The Alexa toolbar monitors browsing habits in order to compile the Alexa stats. This type of "snooping" behavior is consider to be a malware trait and has gotten the toolbar flagged by most antivirus system. Looking past a bit of spying, some frivolous network traffic, a few spare cpu cycles and a prime strip of browser real estate it's not all bad (or is it?). Typically each toolbar user's traffic is amplified by a very large factor to get a ballpark figure of traffic patterns, this presents the opportunity for a small group of users or a single user exploiting multiple accounts to significantly skewer the Alexa statistics. Another potential issue might be a malicious exploit that hooks into the relatively insecure local toolbar via javascript to elevate access permission beyond those normally granted to remote scripts. @ Kian Ann: AV scanners are a prime target for "smart" viruses trying to operate in stealth mode. Some taint the AV software while others have been known to disable and then mimic the user interface to provide a false sense of security. Rootkits take this a step further and go directly for the system kernel to hide their presence. Still, the most disturbing attack I've witnessed was an internet worm that gained entry to systems via Norton Anti-Virus's "LiveUpdate" service. Now there's irony for you.
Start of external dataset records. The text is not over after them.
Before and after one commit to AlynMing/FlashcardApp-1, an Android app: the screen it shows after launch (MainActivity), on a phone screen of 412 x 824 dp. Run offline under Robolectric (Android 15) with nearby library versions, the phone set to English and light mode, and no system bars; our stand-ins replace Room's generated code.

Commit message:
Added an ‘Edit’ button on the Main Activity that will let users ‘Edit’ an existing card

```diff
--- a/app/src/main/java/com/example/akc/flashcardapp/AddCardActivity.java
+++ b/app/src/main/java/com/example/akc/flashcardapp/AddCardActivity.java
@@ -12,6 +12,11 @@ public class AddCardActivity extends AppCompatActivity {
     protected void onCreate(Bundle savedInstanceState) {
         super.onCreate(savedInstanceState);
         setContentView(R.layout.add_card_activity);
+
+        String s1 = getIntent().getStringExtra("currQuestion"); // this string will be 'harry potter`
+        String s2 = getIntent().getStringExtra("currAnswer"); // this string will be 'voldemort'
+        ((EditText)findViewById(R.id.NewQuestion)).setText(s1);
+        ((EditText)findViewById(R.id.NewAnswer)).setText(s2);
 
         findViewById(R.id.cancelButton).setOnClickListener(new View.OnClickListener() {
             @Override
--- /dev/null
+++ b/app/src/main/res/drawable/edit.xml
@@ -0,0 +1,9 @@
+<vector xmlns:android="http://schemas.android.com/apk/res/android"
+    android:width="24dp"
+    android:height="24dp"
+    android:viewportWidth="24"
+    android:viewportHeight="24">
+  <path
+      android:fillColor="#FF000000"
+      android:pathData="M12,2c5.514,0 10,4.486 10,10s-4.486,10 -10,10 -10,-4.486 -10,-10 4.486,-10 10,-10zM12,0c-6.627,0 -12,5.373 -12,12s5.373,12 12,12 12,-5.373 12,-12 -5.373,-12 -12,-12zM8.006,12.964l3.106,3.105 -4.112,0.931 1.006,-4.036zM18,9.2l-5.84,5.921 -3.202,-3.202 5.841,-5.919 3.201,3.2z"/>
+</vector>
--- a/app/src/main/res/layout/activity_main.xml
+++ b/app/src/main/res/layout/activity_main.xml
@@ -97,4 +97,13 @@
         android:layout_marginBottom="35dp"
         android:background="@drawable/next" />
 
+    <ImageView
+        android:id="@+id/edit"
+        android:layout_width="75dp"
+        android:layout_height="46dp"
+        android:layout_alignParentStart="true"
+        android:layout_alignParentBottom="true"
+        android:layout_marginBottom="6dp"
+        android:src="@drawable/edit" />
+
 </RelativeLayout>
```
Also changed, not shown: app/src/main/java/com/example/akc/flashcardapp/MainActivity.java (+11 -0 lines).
By: Kian Ann

Mon, 26 Mar 2007 15:13:54 +0000

Heh John, use Firefox! :P



By: john

Mon, 26 Mar 2007 01:01:22 +0000

Thank Kian Ann, Me better uninstall tonight. :) John Tan http://www.JohnTanBlog.com



By: Kian Ann

Sat, 24 Mar 2007 01:14:20 +0000

Walter, you got a point. Maybe its the anti-virus scanner is behaving erratically. So ironic. Actually last time I have thought about this - can anti virus programs be infected by viruses? :P Mark, thanks! In that case Alexa becomes pretty useless huh? The rankings are not really representative and the toolbar uses spyware!